- Task brief:
Look through the data below for the string "footer", and copy every line where it turns up.

####

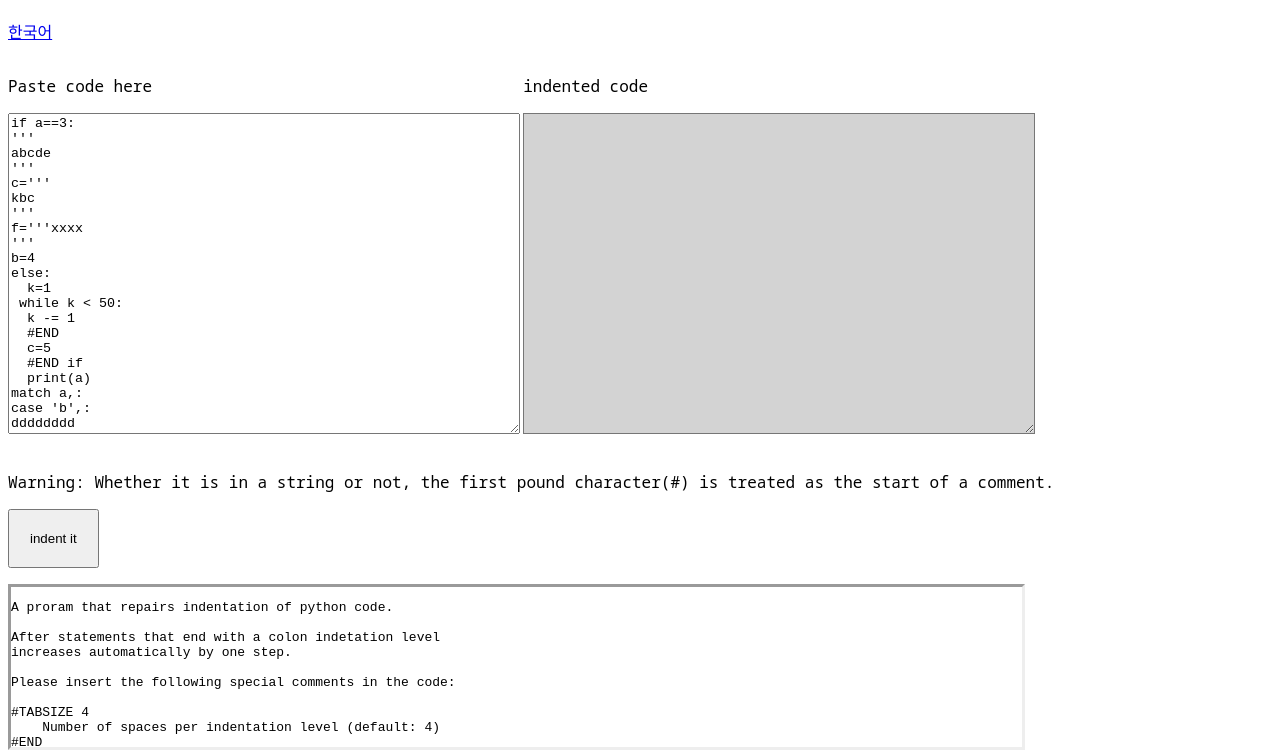
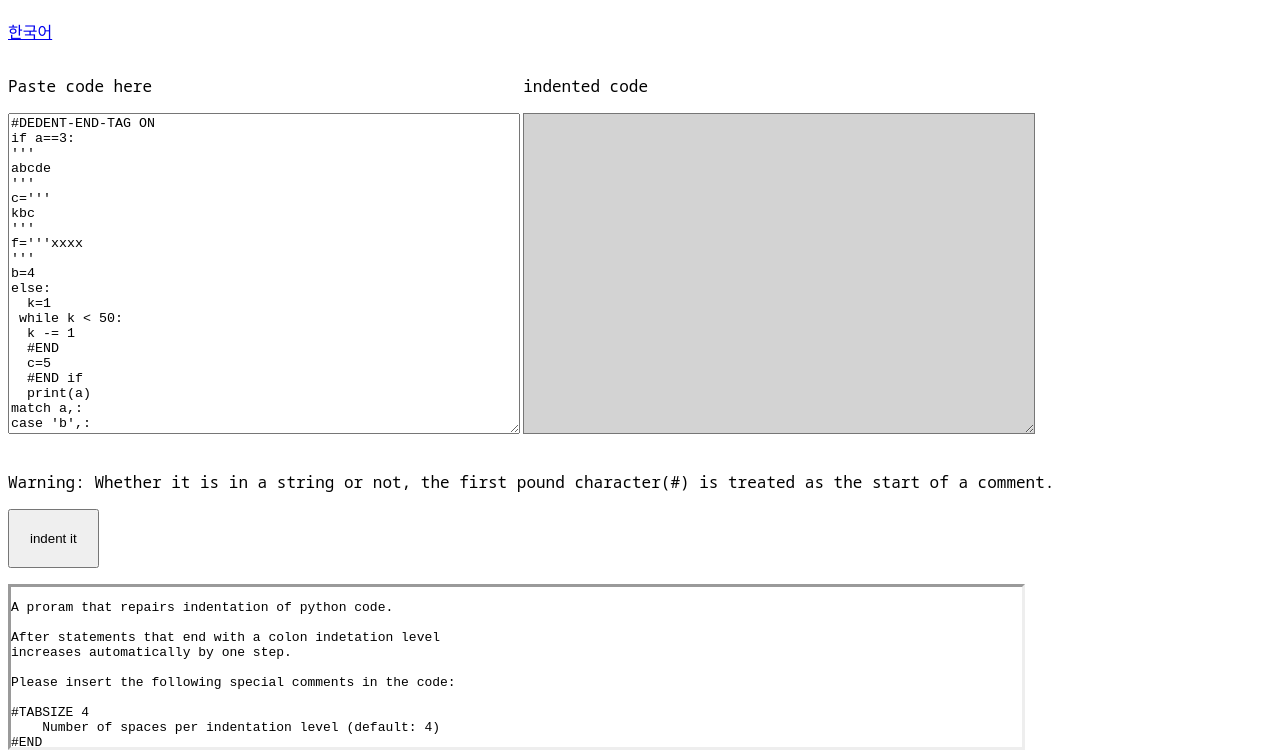
Before and after one commit to yssgo/pydent-eng, a plain HTML site: page index.html in a window 1280 px wide. Shown: the part 67-819 px from the top of the page. Drawn offline with Linux system fonts and the light colour scheme; a web font is replaced by a local one.

Commit message:
Update index.html

```diff
--- a/index.html
+++ b/index.html
@@ -17,7 +17,8 @@
     <div class="flow">
       <p>Paste code here </p>
       <p>
-      <textarea id="code" rows="20">if a==3:
+      <textarea id="code" rows="20">#DEDENT-END-TAG ON
+if a==3:
 '''
 abcde
 '''
```
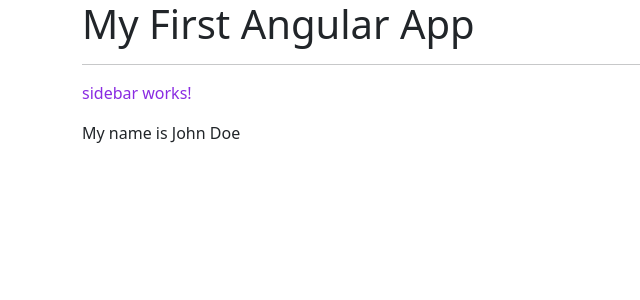
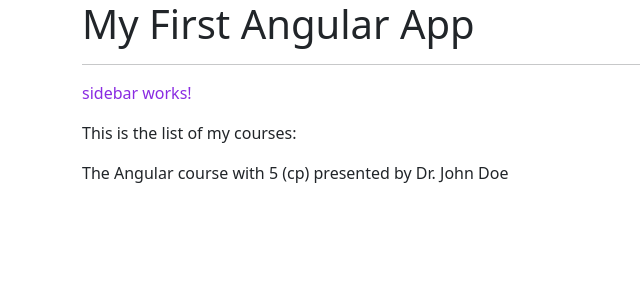
Before and after one commit to m-mehabadi/angular-udemy-course, an Angular app in the folder test-app/: page / in a window 1280 px wide. Shown: the top 300 px of the page, without its empty margins (0-640 px from the left). Built offline with nearby package versions, Linux system fonts and the light colour scheme.

Commit message:
Added a new course-component

```diff
--- a/test-app/src/app/app.component.html
+++ b/test-app/src/app/app.component.html
@@ -4,7 +4,8 @@
             <app-header></app-header>
             <hr>
             <app-sidebar></app-sidebar>
-            <p>My name is {{name}}</p>
+            <p>This is the list of my courses:</p>
+            <app-course></app-course>
         </div>
     </div>
 </div>
--- a/test-app/src/app/app.module.ts
+++ b/test-app/src/app/app.module.ts
@@ -5,16 +5,17 @@
 import { AppComponent } from './app.component';
 import { HeaderComponent } from './header/header.component';
 import { SidebarComponent } from './sidebar/sidebar.component';
+import { CourseComponent } from './course/course.component';
 
 @NgModule({
   declarations: [
     AppComponent,
     HeaderComponent,
-    SidebarComponent
+    SidebarComponent,
+    CourseComponent
   ],
   imports: [
     BrowserModule,
-    // FormsModule
   ],
   providers: [],
   bootstrap: [AppComponent]
--- /dev/null
+++ b/test-app/src/app/course/course.component.html
@@ -0,0 +1 @@
+<p>The {{courseName}} course with {{courseCreditPoints}} (cp) presented by {{courseInstuctor}}</p>
--- /dev/null
+++ b/test-app/src/app/course/course.component.ts
@@ -0,0 +1,12 @@
+import { Component } from '@angular/core';
+
+@Component({
+  selector: 'app-course',
+  templateUrl: './course.component.html',
+  styleUrls: ['./course.component.css']
+})
+export class CourseComponent {
+  courseName = 'Angular';
+  courseCreditPoints = 5;
+  courseInstuctor = 'Dr. John Doe';
+}
```
Also changed, not shown: test-app/src/app/course/course.component.css (added), 1 other file (tests, documents, lock files or other folders).
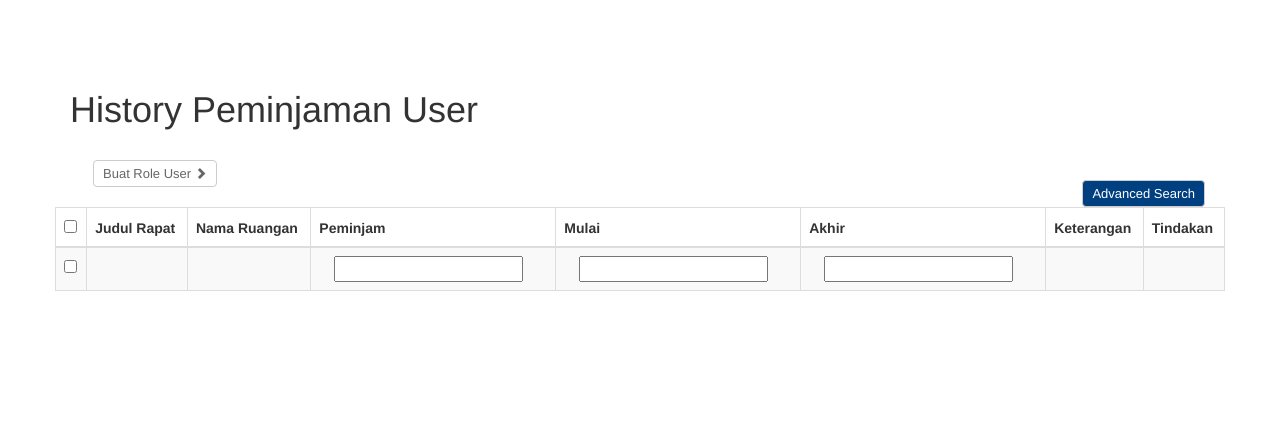
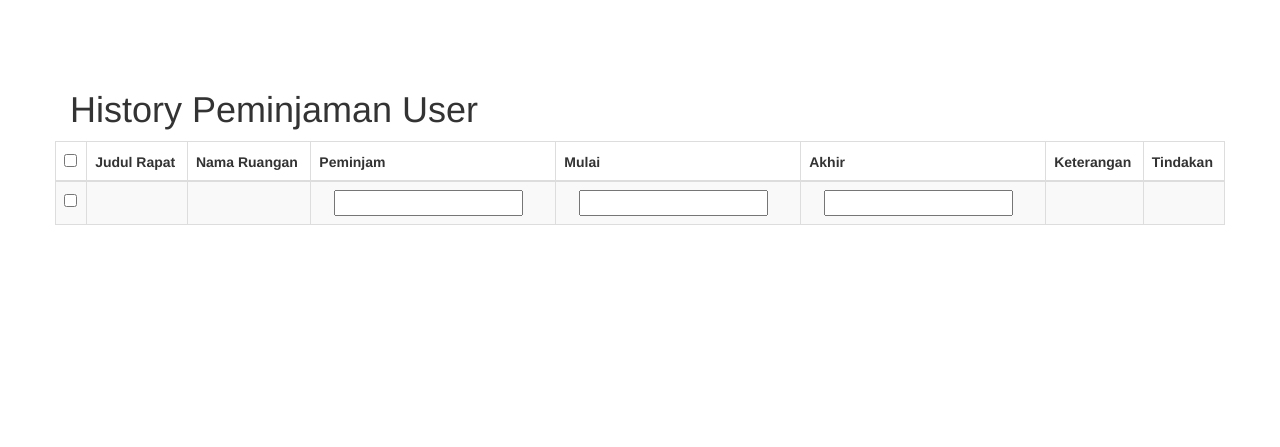
Before and after one commit to alifiannisald/belajarYii, a Yii app: template views/example/history.php in a window 1280 px wide. Shown: the top 447 px of the page. Run offline with PHP 8.4 and a stand-in for Yii, Linux system fonts and the light colour scheme; the template is opened without the code that fills it, so the values that code supplies are empty; some libraries are stand-ins or nearby versions.

Commit message:
Delete button yg tidak perlu

```diff
--- a/views/example/history.php
+++ b/views/example/history.php
@@ -13,31 +13,9 @@ $this->params['breadcrumbs'][] = $this->title;
 <div class="site-history">
     <h1><?= Html::encode($this->title) ?></h1>
 
-        <!-- BEGIN Portlet PORTLET-->
-                <div class="portlet">
-                    <div class="actions">
-                            <a href="/buatuser" class="btn" >
-                                Buat Role User
-                                <i class="glyphicon glyphicon-chevron-right"></i>
-                            </a>
-                        </div>
-
-                    </div>
-                </div>
-                <!-- END Portlet PORTLET-->
-
 
         <div class="row">
-                <div class = "search">
-                   <div id ="advanced">
 
-                    </div>
-                   <div class="action-two">
-                        <a id="myButton" onclick="advanced()" class="btn" >
-                            Advanced Search
-                        </a>
-                    </div>
-                </div>
             <div class="col-lg-5">
 
             </div>
```
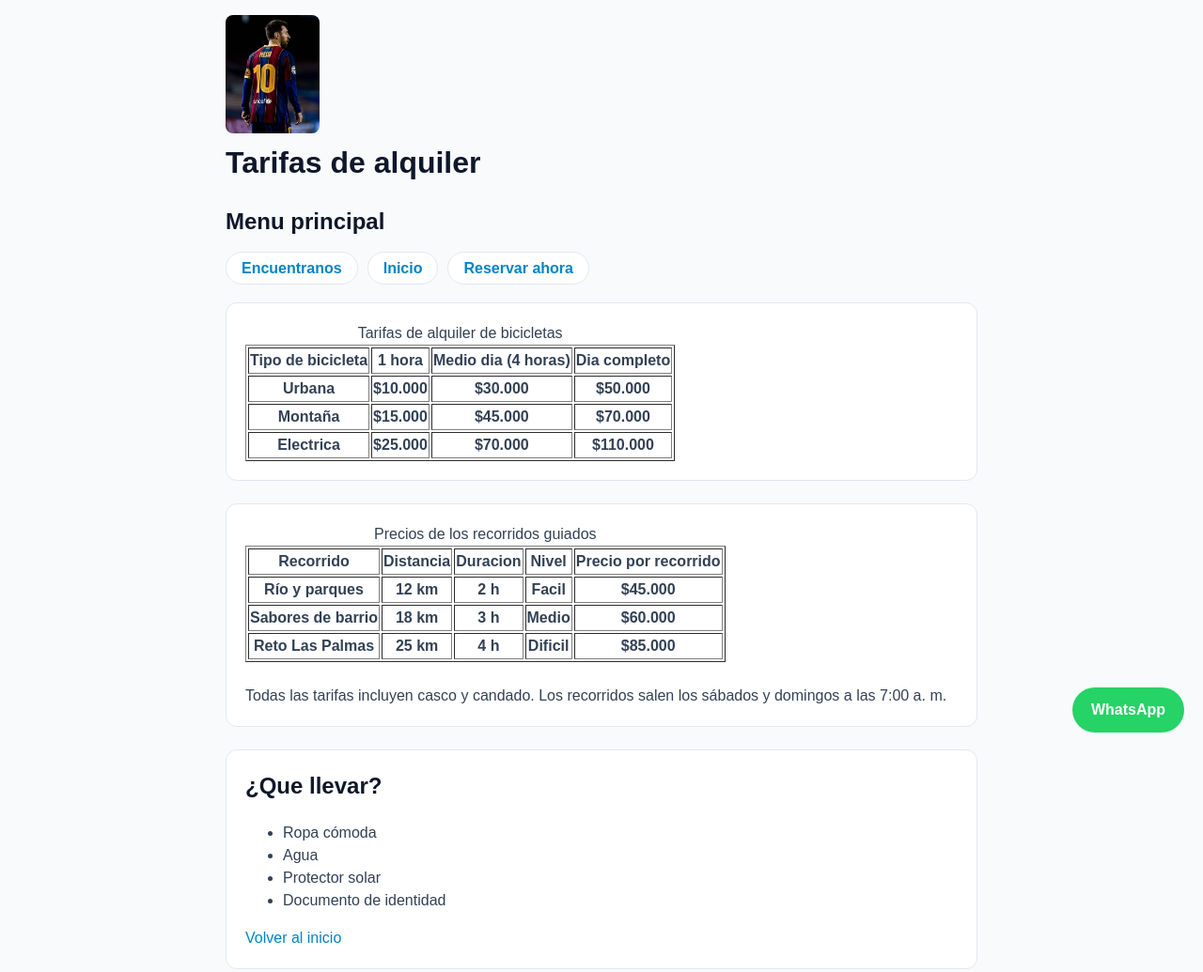
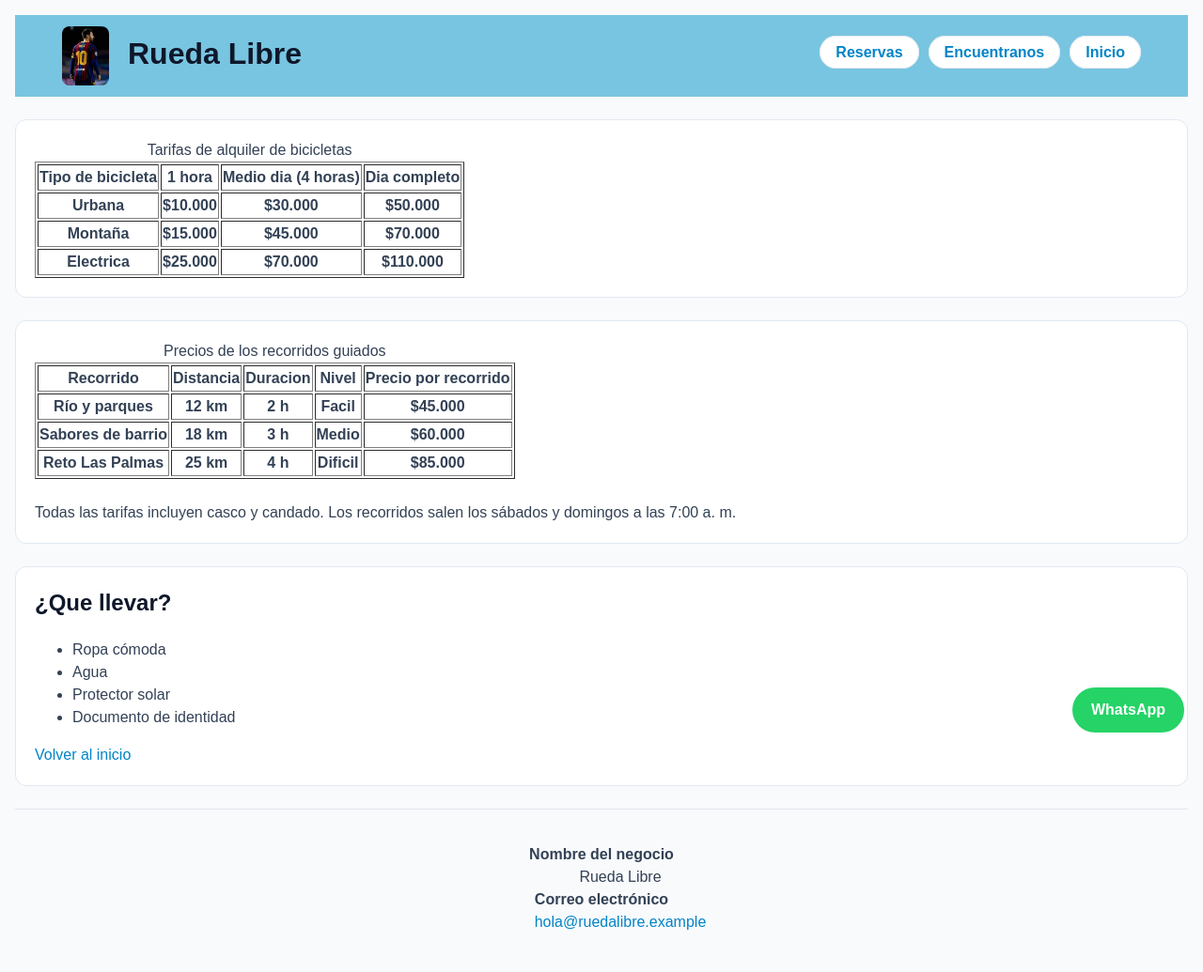
Before and after one commit to AndresFelipeOrozcoPaternina/rueda-libre, a plain HTML site: page paginas/tarifas.html in a window 1280 px wide. Shown: the top 1035 px of the page at 94% size. Drawn offline with Linux system fonts and the light colour scheme.

Commit message:
feat: encabezado

```diff
--- a/css/styles.css
+++ b/css/styles.css
@@ -24,7 +24,7 @@ body {
 }
 
 header, main, section, footer{
-  max-width: 800px;
+  max-width: 2000px;
   margin: 0 auto 24px;
 }
 
@@ -92,3 +92,38 @@ footer {
   border-radius: 25px;
   font-weight: bold;
 }
+
+header {
+  display: flex;
+  justify-content: space-around;
+  gap: 20px;
+  margin-bottom: 24px;
+  background-color: rgb(120, 197, 225);
+  padding: 12px 50px;
+
+}
+
+header logo {
+  width: 50px;
+  height: 50px;
+  border-radius: 50%;
+  justify-content: space-between;
+}
+
+header h1{
+  text-align:center;
+  margin-bottom: 1px;
+  margin-right: auto;
+  margin-top: 5px;
+}
+
+nav a{
+  text-decoration: none;
+  color: var(--color-principal);
+  gap: 50px;
+}
+
+nav ul{
+  display: flex;
+  padding: 300px;
+}
--- a/paginas/tarifas.html
+++ b/paginas/tarifas.html
@@ -13,15 +13,16 @@
 <body>
 
     <header>
-        <img src="../img/images.jpeg" alt="logo" width="100" height="100" id="logo">
-         <h1> Tarifas de alquiler</h1>
+        <img src="../img/images.jpeg" alt="logo" width="50" height="50" id="logo">
+        <h1>Rueda Libre</h1>
 
-            <h2>Menu principal</h2>
+
+
         <nav>
             <ul id="menu">
+                <li><a href="./reservas.html">Reservas</a></li>
                 <li><a href="./encuentranos.html">Encuentranos</a></li>
                 <li><a href="../index.html">Inicio</a></li>
-                <li><a href="./reservas.html">Reservar ahora</a></li>
             </ul>
         </nav>
     </header>
```
Also changed, not shown: index.html (+1 -3 lines), paginas/encuentranos.html (+1 -1 lines), paginas/reservas.html (+6 -2 lines).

####

- Written answer:
 header, main, section, footer{
@@ -92,3 +92,38 @@ footer {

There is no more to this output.